-- YOUR INSTRUCTIONS --
Leave out the pictures and copy the remaining records exactly.

-- DATA SHOWN --
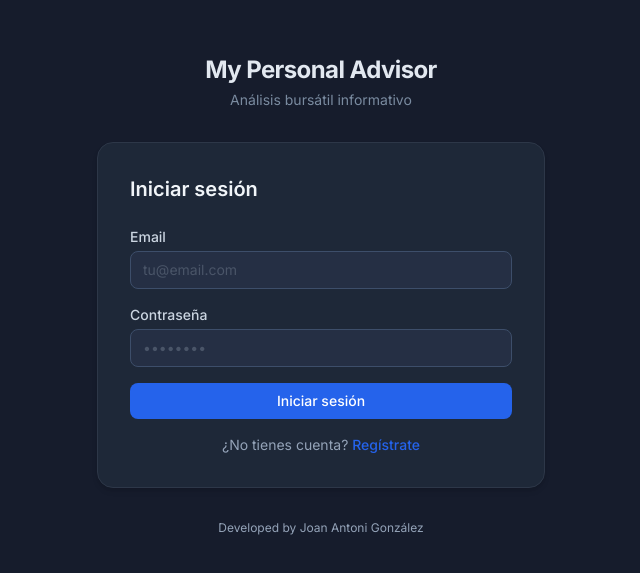
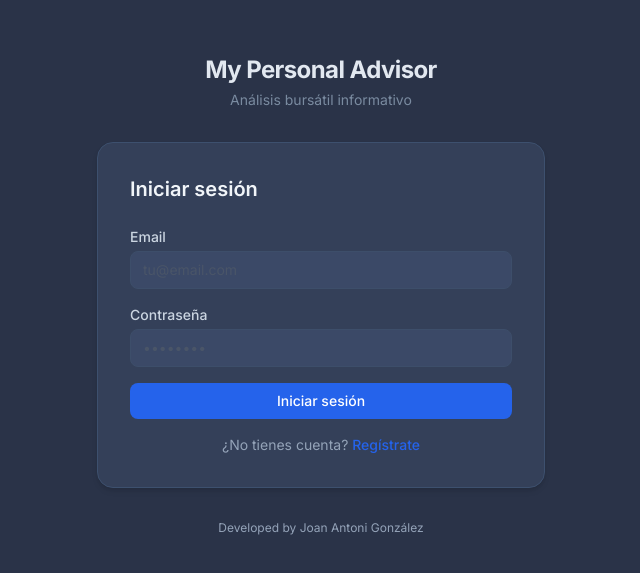
Before and after one commit to JoanAGL/WallStreet, a Next.js app: page /login in a window 1280 px wide. Shown: the part 105-678 px from the top of the page, without its empty margins (319-959 px from the left). Built offline with nearby package versions, Linux system fonts and the light colour scheme; no server answers.

Commit message:
fix: suavizar dark theme — background a tono medio (#2A3348) en lugar de negro

```diff
--- a/src/app/globals.css
+++ b/src/app/globals.css
@@ -3,8 +3,8 @@
 @tailwind utilities;
 
 :root {
-  /* App shell — dark fintech palette */
-  --background:    #161C2C;   /* slightly darker than header so header reads as a distinct layer */
+  /* App shell — medium-dark fintech palette */
+  --background:    #2A3348;   /* medium-dark blue-gray, lighter than header */
   --foreground:    #E2E8F0;   /* slate-200 — main text on dark bg */
 
   /* Header */
@@ -12,10 +12,10 @@
   --header-border: #2D3748;
 
   /* Cards */
-  --card-bg:       #1E2838;   /* slightly lighter than background */
-  --card-inner:    #252F44;   /* nested panels (MetricBox, TxRow) */
-  --card-border:   #2D3748;
-  --card-border-inner: #243044;
+  --card-bg:       #344059;   /* slightly lighter than background */
+  --card-inner:    #3B4967;   /* nested panels (MetricBox, TxRow) */
+  --card-border:   #3D506E;
+  --card-border-inner: #344060;
 }
 
 body {
```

-- EXERCISE RESPONSE --
Before and after one commit to JoanAGL/WallStreet, a Next.js app: page /login in a window 1280 px wide. Shown: the part 105-678 px from the top of the page, without its empty margins (319-959 px from the left). Built offline with nearby package versions, Linux system fonts and the light colour scheme; no server answers.

Commit message:
fix: suavizar dark theme — background a tono medio (#2A3348) en lugar de negro

```diff
--- a/src/app/globals.css
+++ b/src/app/globals.css
@@ -3,8 +3,8 @@
 @tailwind utilities;
 
 :root {
-  /* App shell — dark fintech palette */
-  --background:    #161C2C;   /* slightly darker than header so header reads as a distinct layer */
+  /* App shell — medium-dark fintech palette */
+  --background:    #2A3348;   /* medium-dark blue-gray, lighter than header */
   --foreground:    #E2E8F0;   /* slate-200 — main text on dark bg */
 
   /* Header */
@@ -12,10 +12,10 @@
   --header-border: #2D3748;
 
   /* Cards */
-  --card-bg:       #1E2838;   /* slightly lighter than background */
-  --card-inner:    #252F44;   /* nested panels (MetricBox, TxRow) */
-  --card-border:   #2D3748;
-  --card-border-inner: #243044;
+  --card-bg:       #344059;   /* slightly lighter than background */
+  --card-inner:    #3B4967;   /* nested panels (MetricBox, TxRow) */
+  --card-border:   #3D506E;
+  --card-border-inner: #344060;
 }
 
 body {
```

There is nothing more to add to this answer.